| RECORDED DATA |
☆ ☆ ☆ ☆
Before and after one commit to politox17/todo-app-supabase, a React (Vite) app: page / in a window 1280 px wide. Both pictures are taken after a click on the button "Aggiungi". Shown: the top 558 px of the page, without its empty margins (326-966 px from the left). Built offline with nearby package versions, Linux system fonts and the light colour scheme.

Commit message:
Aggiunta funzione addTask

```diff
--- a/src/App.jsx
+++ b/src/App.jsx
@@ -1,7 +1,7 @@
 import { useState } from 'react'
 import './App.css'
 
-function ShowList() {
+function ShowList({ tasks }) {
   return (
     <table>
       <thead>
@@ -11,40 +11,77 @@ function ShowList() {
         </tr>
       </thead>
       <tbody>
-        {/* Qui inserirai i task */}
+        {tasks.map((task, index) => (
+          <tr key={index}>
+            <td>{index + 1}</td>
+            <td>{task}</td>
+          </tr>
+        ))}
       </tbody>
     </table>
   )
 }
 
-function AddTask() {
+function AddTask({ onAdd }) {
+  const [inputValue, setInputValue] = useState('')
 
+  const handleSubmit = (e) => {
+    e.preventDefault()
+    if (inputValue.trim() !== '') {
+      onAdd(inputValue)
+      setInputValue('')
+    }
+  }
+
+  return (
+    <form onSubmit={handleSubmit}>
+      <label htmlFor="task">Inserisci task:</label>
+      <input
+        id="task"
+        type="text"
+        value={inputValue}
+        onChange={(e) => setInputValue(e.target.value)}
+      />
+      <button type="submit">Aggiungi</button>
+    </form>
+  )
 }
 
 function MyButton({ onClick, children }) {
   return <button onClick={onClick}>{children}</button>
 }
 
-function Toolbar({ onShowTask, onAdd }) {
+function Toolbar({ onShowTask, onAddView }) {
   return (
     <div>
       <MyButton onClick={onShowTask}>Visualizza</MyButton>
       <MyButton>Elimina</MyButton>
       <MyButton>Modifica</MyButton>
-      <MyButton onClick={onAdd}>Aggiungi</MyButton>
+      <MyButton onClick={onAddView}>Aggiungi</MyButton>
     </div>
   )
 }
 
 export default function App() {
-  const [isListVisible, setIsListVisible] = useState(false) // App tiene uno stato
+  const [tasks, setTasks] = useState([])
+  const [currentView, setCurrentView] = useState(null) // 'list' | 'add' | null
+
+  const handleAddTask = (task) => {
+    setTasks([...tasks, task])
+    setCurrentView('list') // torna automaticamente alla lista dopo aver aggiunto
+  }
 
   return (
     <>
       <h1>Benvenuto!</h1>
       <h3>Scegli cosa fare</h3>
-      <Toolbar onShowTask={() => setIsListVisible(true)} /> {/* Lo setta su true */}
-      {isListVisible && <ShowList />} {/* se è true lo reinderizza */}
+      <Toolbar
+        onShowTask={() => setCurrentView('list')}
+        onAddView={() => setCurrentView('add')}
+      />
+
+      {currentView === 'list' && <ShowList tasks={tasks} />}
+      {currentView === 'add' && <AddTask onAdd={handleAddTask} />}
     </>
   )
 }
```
☆ ☆ ☆ ☆
| REQUIREMENT |
For every line in the data above that holds "setInputValue", return the line itself.

| RESULT |
+  const [inputValue, setInputValue] = useState('')
+      setInputValue('')
+        onChange={(e) => setInputValue(e.target.value)}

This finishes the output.